About this task →
Your answer should consist of the lines below that hold the word "common".

[Web page edit records]
______

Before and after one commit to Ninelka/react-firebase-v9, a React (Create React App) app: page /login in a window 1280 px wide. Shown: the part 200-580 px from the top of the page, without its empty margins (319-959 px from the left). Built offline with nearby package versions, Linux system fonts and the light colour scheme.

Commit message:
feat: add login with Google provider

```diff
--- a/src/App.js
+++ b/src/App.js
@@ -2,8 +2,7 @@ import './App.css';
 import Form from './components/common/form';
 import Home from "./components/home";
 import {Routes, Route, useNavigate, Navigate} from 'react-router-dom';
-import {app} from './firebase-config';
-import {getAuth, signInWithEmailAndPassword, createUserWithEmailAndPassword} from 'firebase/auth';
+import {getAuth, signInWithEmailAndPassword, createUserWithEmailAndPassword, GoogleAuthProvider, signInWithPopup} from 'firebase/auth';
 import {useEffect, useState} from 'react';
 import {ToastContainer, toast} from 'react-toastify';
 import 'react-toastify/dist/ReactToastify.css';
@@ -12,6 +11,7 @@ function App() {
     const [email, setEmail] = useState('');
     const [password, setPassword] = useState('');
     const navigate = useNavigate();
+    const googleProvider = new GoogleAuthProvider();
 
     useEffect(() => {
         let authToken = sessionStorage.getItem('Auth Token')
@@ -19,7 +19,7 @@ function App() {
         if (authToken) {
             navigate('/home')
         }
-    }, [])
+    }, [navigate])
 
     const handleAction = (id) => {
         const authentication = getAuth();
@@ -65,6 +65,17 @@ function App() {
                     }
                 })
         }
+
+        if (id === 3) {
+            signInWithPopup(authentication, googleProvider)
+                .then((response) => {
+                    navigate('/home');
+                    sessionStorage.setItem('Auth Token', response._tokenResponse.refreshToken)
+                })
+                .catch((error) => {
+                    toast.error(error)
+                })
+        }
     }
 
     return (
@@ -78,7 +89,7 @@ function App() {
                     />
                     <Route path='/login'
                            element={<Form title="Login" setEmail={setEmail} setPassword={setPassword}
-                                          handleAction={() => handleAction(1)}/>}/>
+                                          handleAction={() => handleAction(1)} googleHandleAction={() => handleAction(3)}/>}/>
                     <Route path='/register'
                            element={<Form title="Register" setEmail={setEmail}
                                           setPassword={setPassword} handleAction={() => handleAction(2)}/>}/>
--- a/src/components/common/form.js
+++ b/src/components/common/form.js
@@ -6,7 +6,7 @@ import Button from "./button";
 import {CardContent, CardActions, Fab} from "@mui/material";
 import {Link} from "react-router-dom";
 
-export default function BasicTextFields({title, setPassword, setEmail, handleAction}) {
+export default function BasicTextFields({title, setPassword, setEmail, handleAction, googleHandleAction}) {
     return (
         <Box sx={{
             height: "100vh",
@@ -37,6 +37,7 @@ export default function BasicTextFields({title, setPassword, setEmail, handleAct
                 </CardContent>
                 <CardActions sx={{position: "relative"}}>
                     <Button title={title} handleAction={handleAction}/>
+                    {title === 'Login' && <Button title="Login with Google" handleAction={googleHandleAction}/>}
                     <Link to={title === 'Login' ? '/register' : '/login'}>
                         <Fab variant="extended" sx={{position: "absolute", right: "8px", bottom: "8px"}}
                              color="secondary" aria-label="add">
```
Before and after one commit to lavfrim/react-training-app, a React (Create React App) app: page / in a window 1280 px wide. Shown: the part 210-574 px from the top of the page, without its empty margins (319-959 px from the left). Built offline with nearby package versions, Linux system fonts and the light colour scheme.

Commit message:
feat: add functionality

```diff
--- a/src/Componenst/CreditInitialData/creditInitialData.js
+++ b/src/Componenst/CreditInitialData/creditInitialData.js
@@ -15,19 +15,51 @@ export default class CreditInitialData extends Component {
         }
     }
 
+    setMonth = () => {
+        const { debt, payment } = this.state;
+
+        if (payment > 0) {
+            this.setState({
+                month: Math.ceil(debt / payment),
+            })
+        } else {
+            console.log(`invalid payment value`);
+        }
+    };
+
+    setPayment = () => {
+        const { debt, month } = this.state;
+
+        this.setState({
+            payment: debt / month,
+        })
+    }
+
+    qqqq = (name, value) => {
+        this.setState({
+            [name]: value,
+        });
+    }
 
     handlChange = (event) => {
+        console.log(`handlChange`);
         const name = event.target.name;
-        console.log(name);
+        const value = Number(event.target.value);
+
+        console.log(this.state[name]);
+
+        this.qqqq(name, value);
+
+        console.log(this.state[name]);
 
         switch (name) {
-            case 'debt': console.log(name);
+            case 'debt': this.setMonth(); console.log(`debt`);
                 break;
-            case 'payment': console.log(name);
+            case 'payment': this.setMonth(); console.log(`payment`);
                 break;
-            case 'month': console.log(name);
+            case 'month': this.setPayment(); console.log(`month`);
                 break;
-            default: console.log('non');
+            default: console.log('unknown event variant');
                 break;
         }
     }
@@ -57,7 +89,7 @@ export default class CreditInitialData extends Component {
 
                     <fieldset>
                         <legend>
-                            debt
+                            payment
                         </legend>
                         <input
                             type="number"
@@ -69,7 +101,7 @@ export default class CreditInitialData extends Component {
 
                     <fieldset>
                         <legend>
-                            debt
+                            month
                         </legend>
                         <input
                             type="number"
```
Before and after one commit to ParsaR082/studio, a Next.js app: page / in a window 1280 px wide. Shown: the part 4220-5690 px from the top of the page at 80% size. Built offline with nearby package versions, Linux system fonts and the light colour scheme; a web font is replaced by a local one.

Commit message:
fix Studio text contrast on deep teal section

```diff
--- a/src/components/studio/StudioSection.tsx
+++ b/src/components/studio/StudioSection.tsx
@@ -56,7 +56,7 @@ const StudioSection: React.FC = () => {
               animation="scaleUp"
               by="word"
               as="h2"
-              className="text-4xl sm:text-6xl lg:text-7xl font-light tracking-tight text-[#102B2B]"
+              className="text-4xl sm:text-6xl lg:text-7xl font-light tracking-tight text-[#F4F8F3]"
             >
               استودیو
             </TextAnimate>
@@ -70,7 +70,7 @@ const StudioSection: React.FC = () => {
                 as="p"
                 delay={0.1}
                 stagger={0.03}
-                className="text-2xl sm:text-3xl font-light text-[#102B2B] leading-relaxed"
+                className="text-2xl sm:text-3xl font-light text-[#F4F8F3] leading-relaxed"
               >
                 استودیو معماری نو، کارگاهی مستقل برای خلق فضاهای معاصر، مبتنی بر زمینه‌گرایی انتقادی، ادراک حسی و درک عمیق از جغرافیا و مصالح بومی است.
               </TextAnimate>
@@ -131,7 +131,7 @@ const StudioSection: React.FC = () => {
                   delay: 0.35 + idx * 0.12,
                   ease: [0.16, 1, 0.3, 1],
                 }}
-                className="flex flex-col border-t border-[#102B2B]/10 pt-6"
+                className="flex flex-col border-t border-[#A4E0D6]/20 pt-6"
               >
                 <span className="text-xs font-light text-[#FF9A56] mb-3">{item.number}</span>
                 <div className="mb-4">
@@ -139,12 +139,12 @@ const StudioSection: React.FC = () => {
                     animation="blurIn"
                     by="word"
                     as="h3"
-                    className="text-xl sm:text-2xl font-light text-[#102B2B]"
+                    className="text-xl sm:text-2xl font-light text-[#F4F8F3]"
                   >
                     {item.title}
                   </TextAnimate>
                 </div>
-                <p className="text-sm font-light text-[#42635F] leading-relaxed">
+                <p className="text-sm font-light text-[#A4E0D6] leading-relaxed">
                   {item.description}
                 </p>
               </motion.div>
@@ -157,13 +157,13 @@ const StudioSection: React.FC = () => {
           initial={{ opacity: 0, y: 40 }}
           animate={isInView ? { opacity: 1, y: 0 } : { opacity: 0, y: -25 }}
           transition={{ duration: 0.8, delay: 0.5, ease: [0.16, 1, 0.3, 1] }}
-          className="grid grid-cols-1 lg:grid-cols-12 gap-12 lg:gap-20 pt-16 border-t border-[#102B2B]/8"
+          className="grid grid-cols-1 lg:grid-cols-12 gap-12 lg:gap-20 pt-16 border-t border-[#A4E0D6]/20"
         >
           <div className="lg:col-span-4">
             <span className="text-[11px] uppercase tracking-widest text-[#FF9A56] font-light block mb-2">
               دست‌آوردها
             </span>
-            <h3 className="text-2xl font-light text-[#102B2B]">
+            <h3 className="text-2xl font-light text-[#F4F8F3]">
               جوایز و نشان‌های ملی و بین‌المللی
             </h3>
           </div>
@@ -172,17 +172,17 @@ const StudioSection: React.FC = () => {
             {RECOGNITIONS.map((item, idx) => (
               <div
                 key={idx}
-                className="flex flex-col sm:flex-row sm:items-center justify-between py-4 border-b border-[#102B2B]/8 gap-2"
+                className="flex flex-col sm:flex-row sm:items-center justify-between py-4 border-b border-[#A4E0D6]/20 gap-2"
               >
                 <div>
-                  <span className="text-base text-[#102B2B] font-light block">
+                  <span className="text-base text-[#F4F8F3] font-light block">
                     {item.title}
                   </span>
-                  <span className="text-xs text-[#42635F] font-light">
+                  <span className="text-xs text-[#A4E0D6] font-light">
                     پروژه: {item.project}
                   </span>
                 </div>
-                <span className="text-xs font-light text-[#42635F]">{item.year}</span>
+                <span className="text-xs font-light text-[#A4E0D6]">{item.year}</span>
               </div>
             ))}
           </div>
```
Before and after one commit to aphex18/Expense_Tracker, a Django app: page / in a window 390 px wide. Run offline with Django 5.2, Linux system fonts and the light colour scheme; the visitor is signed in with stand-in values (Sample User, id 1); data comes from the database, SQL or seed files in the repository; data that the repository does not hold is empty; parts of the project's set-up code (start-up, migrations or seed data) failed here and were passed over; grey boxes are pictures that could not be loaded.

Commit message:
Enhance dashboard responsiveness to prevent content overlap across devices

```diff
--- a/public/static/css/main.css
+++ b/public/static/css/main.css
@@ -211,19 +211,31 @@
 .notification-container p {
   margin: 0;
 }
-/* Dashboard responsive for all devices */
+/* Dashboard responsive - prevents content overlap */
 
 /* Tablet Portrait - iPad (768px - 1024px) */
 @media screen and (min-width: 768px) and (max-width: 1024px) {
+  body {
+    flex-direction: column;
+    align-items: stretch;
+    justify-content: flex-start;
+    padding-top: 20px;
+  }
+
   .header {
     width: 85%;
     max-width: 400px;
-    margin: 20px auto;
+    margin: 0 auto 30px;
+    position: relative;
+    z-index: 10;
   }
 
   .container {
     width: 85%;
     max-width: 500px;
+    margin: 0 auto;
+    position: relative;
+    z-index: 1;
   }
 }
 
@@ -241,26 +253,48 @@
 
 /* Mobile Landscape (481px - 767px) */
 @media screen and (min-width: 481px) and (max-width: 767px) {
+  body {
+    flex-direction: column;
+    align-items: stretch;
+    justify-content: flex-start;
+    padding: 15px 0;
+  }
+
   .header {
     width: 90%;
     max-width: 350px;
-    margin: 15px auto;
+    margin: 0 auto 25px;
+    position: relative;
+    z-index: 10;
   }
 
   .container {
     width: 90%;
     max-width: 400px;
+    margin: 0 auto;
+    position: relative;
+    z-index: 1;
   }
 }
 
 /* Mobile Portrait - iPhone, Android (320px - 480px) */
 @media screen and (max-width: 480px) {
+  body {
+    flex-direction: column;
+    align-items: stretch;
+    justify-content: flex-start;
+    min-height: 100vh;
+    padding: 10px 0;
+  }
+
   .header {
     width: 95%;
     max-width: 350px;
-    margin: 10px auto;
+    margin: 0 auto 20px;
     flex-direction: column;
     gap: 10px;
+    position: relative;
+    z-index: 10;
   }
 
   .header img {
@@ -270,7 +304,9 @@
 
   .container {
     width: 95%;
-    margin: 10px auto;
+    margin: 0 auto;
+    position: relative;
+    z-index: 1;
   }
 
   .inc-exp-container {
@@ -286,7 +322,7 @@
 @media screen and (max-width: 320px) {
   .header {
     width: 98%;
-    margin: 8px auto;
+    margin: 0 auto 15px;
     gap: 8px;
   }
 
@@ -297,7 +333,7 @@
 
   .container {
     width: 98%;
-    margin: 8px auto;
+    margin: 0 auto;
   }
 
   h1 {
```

______

Finished task →
 import Form from './components/common/form';
--- a/src/components/common/form.js
+++ b/src/components/common/form.js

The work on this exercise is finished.